Line count for "color": give the number of lines in the records below that hold it, and nothing else.

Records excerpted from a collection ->
___

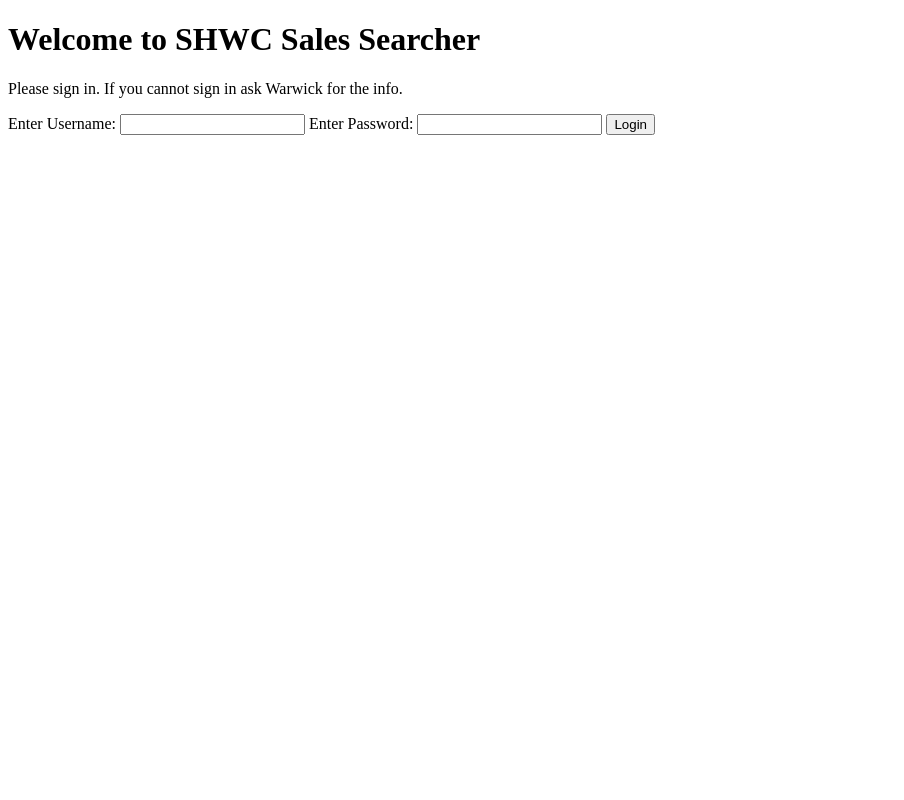
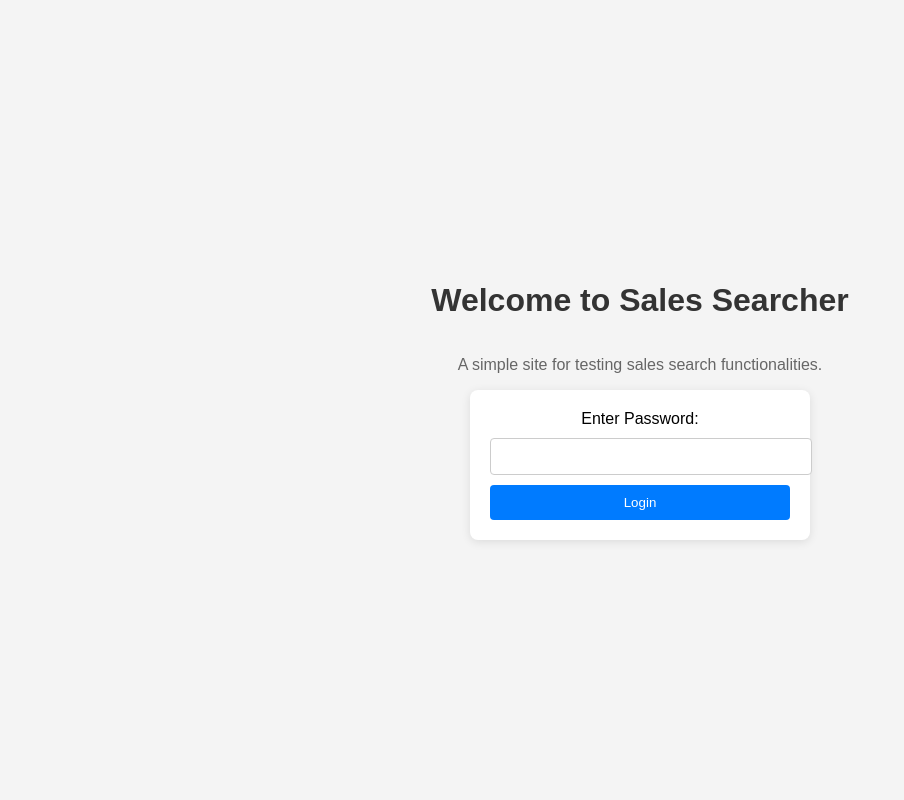
Before and after one commit to itswarwick/sales_searcher, a Flask app: page / in a window 1280 px wide. Shown: the whole page, without its empty margins (0-904 px from the left). Run offline with Flask 3, Linux system fonts and the light colour scheme.

Commit message:
added inline CSS to index.html

```diff
--- a/templates/index.html
+++ b/templates/index.html
@@ -4,34 +4,89 @@
     <meta charset="UTF-8">
     <meta name="viewport" content="width=device-width, initial-scale=1.0">
     <title>Sales Searcher</title>
+    <style>
+        body {
+            font-family: Arial, sans-serif;
+            background-color: #f4f4f4;
+            margin: 0;
+            padding: 0;
+            display: flex;
+            flex-direction: column;
+            align-items: center;
+            justify-content: center;
+            height: 100vh;
+        }
+
+        h1 {
+            color: #333;
+        }
+
+        p {
+            color: #666;
+        }
+
+        .form-container {
+            background-color: #fff;
+            padding: 20px;
+            border-radius: 8px;
+            box-shadow: 0 2px 10px rgba(0, 0, 0, 0.1);
+            width: 300px;
+            text-align: center;
+        }
+
+        input[type="password"],
+        input[type="text"] {
+            width: 100%;
+            padding: 10px;
+            margin: 10px 0;
+            border: 1px solid #ccc;
+            border-radius: 4px;
+        }
+
+        input[type="submit"] {
+            width: 100%;
+            padding: 10px;
+            background-color: #007BFF;
+            border: none;
+            border-radius: 4px;
+            color: #fff;
+            cursor: pointer;
+        }
+
+        input[type="submit"]:hover {
+            background-color: #0056b3;
+        }
+
+        .hidden {
+            display: none;
+        }
+    </style>
 </head>
 <body>
-    <h1>Welcome to SHWC Sales Searcher</h1>
-    <p>Please sign in. If you cannot sign in ask Warwick for the info.</p>
+    <h1>Welcome to Sales Searcher</h1>
+    <p>A simple site for testing sales search functionalities.</p>
 
+    <div class="form-container">
         <!-- Sign-In Form -->
         <form method="POST" action="/login">
-        <label for="username">Enter Username:</label>
-        <input type="text" id="username" name="username" required>
-
             <label for="password">Enter Password:</label>
             <input type="password" id="password" name="password" required>
-
             <input type="submit" value="Login">
         </form>
 
         <!-- Search Form -->
-    <form method="POST" action="/search" style="display: none;" id="search-form">
+        <form method="POST" action="/search" class="hidden" id="search-form">
             <label for="item">Search for an item:</label>
             <input type="text" id="item" name="item" placeholder="Enter item name" required>
             <input type="submit" value="Search">
         </form>
+    </div>
 
     <script>
-        // Replace this logic with actual login status
-        const loggedIn = false; // Set to true after login success
+        // Show search form after login (this is an example, replace with actual logic)
+        const loggedIn = false; // Example flag, update with actual logic
         if (loggedIn) {
-            document.getElementById('search-form').style.display = 'block';
+            document.getElementById('search-form').classList.remove('hidden');
         }
     </script>
 </body>
```
Lines whose indentation alone changed are shown as unchanged.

___

RESULT -> 7